Related topics: immune cells · cells

Truncated immune system receptors may regulate cellular activity

MIT Media Lab researchers have discovered that shortened versions of immunity-related protein receptors, long written off as incomplete and therefore nonfunctional, can bind with their natural counterparts on the cell membrane ...

From bugs to drugs

A new study led by Prof Shoumo Bhattacharya has decoded the structure of unique proteins found in tick saliva and created new ones not found in nature, paving the way for a new generation of "Swiss-army knife' anti-inflammatory ...

Without a trace: Cells keep to one direction by erasing the path

(Phys.org) —Migrating cells, it seems, cover their tracks not for fear of being followed, but to keep moving forward.

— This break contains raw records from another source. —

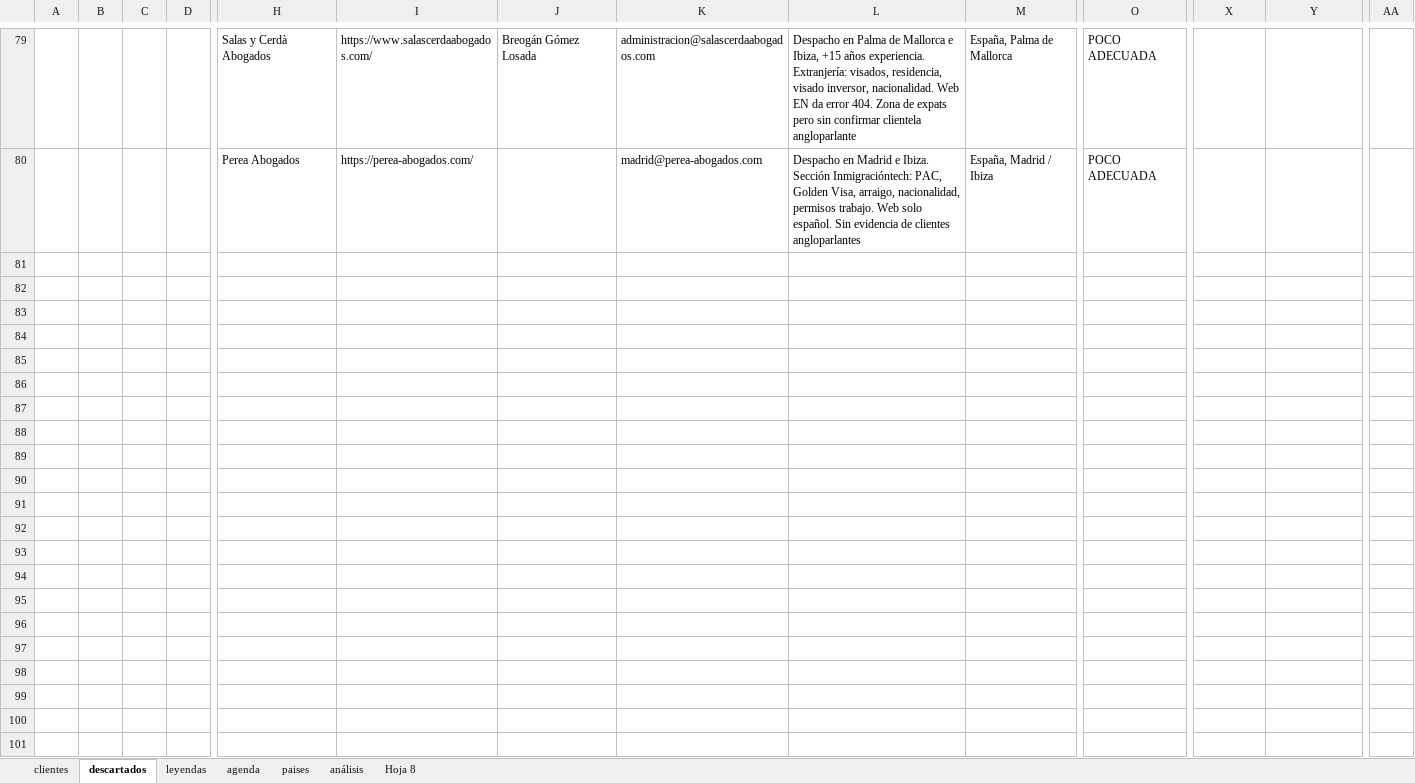
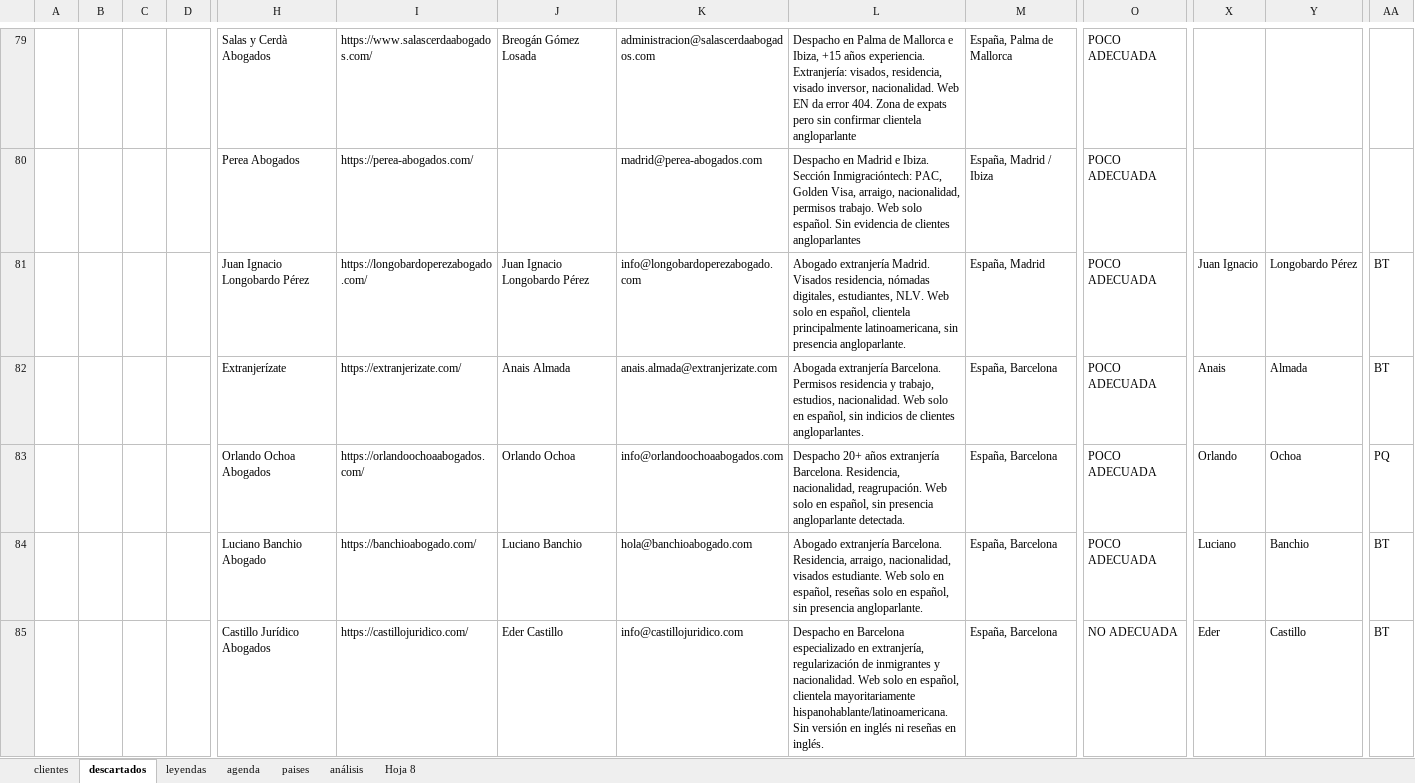
Before and after one commit to Rocio-bot/jurada, an Excel workbook: j-busqueda clientes/j-clientes-gle.xlsx, sheet descartados, drawn as a sheet; only a part is shown, gaps mark what is left out; values as stored, in another font and other column widths than the file's, no borders; rows hold the shown columns only; the diff covers the shown part only; the diff names each change by its address in the sheet, - before the commit and + after, or states it on an @@ line.

```diff
--- a/j-busqueda clientes/j-clientes-gle.xlsx (sheet descartados)
+++ b/j-busqueda clientes/j-clientes-gle.xlsx (sheet descartados)
+row 81:  |  |  |  | Juan Ignacio Longobardo Pérez | https://longobardoperezabogado.com/ | Juan Ignacio Longobardo Pérez | info@longobardoperezabogado.com | Abogado extranjería Madrid. Visados residencia, nómadas digitales, estudiantes, NLV. Web solo en español, clientela principalmente latinoamericana, sin presencia angloparlante. | España, Madrid | POCO ADECUADA | Juan Ignacio | Longobardo Pérez | BT
+row 82:  |  |  |  | Extranjerízate | https://extranjerizate.com/ | Anais Almada | anais.almada@extranjerizate.com | Abogada extranjería Barcelona. Permisos residencia y trabajo, estudios, nacionalidad. Web solo en español, sin indicios de clientes angloparlantes. | España, Barcelona | POCO ADECUADA | Anais | Almada | BT
+row 83:  |  |  |  | Orlando Ochoa Abogados | https://orlandoochoaabogados.com/ | Orlando Ochoa | info@orlandoochoaabogados.com | Despacho 20+ años extranjería Barcelona. Residencia, nacionalidad, reagrupación. Web solo en español, sin presencia angloparlante detectada. | España, Barcelona | POCO ADECUADA | Orlando | Ochoa | PQ
+row 84:  |  |  |  | Luciano Banchio Abogado | https://banchioabogado.com/ | Luciano Banchio | hola@banchioabogado.com | Abogado extranjería Barcelona. Residencia, arraigo, nacionalidad, visados estudiante. Web solo en español, reseñas solo en español, sin presencia angloparlante. | España, Barcelona | POCO ADECUADA | Luciano | Banchio | BT
+row 85:  |  |  |  | Castillo Jurídico Abogados | https://castillojuridico.com/ | Eder Castillo | info@castillojuridico.com | Despacho en Barcelona especializado en extranjería, regularización de inmigrantes y nacionalidad. Web solo en español, clientela mayoritariamente hispanohablante/latinoamericana. Sin versión en inglés ni reseñas en inglés. | España, Barcelona | NO ADECUADA | Eder | Castillo | BT
```
Also changed, not shown: 44 added rows elsewhere in this sheet, sheet clientes, sheet agenda, hidden cells.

Scientists at the European Molecular Biology Laboratory (EMBL) in Heidelberg, Germany, have now shown ...

Biomarkers detected for Chikungunya fever

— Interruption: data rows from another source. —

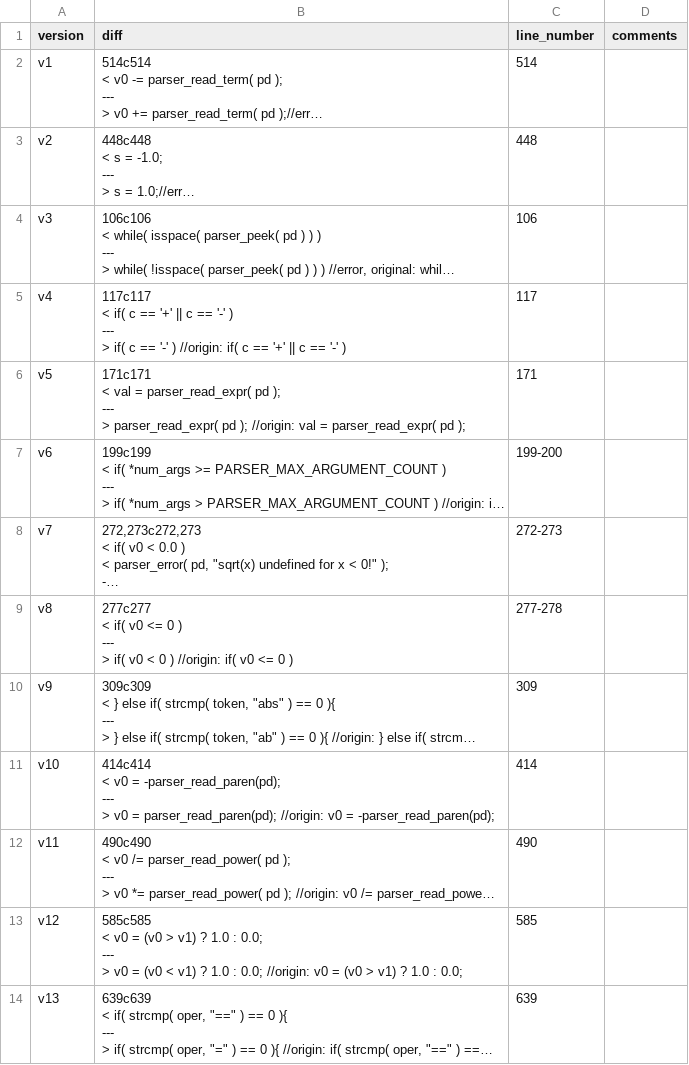
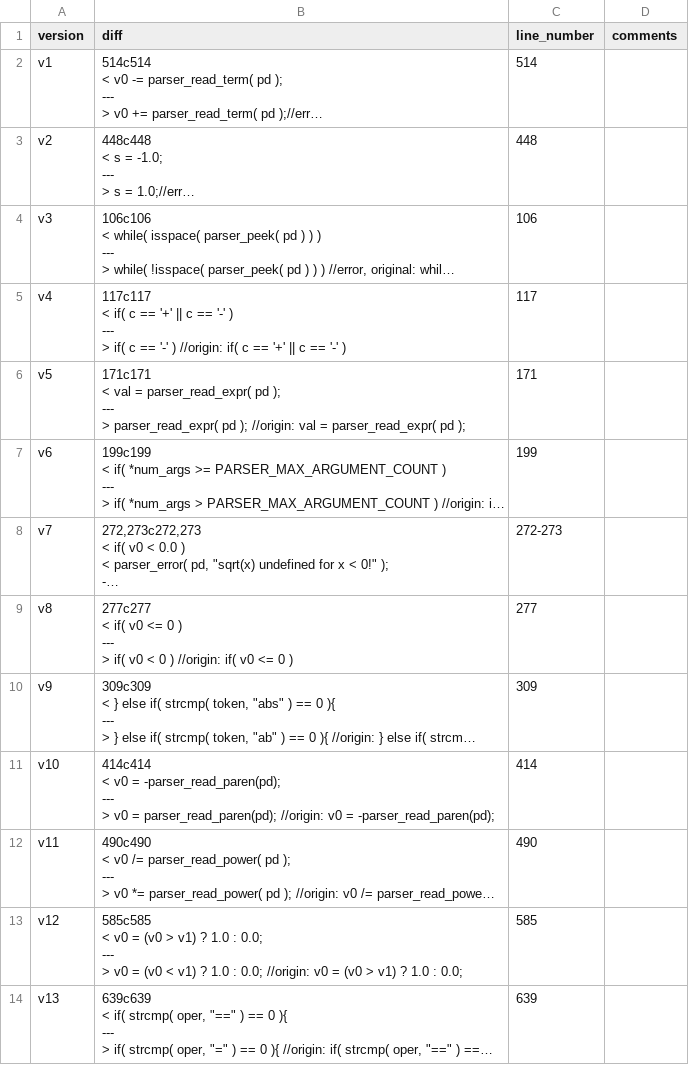
Before and after one commit to Liu233w/theoretical-evaluation, a CSV file: src/main/resources/expression_parser/fault_locations.csv, drawn as a sheet; long unchanged cells end in …; the diff names each change by its address in the sheet, - before the commit and + after, or states it on an @@ line.

```diff
--- a/src/main/resources/expression_parser/fault_locations.csv
+++ b/src/main/resources/expression_parser/fault_locations.csv
-C7 (line_number): 199-200
+C7 (line_number): 199
-C9 (line_number): 277-278
+C9 (line_number): 277
```
Also changed, not shown: src/main/resources/my_sort/fault_locations.csv, src/main/resources/replace/fault_locations.csv, 2 other files.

Three specific biomarkers provide an accurate indication of the severity of Chikungunya fever (CHIKF), which is emerging as a threat in South-East Asia, the Pacific and Europe, according to research conducted in Singapore.

Chemokine

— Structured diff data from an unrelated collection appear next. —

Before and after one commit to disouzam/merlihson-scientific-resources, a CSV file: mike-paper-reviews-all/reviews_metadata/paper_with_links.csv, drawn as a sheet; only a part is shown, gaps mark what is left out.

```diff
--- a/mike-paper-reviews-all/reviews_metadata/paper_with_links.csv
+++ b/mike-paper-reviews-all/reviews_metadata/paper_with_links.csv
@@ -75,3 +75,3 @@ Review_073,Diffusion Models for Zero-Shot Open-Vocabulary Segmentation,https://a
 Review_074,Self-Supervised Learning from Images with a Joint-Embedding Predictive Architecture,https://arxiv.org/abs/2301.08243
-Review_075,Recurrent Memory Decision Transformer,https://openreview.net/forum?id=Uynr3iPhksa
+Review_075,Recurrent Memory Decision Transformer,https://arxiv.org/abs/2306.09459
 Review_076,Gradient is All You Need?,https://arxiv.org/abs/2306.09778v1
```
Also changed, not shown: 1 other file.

Chemokines (Greek -kinos, movement) are a family of small cytokines, or proteins secreted by cells. Their name is derived from their ability to induce directed chemotaxis in nearby responsive cells; they are chemotactic cytokines. Proteins are classified as chemokines according to shared structural characteristics such as small size (they are all approximately 8-10 kilodaltons in size), and the presence of four cysteine residues in conserved locations that are key to forming their 3-dimensional shape. However, these proteins have historically been known under several other names including the SIS family of cytokines, SIG family of cytokines, SCY family of cytokines, Platelet factor-4 superfamily or intercrines. Some chemokines are considered pro-inflammatory and can be induced during an immune response to recruit cells of the immune system to a site of infection, while others are considered homeostatic and are involved in controlling the migration of cells during normal processes of tissue maintenance or development. Chemokines are found in all vertebrates, some viruses and some bacteria, but none have been described for other invertebrates. These proteins exert their biological effects by interacting with G protein-linked transmembrane receptors called chemokine receptors, that are selectively found on the surfaces of their target cells.

This text uses material from Wikipedia, licensed under CC BY-SA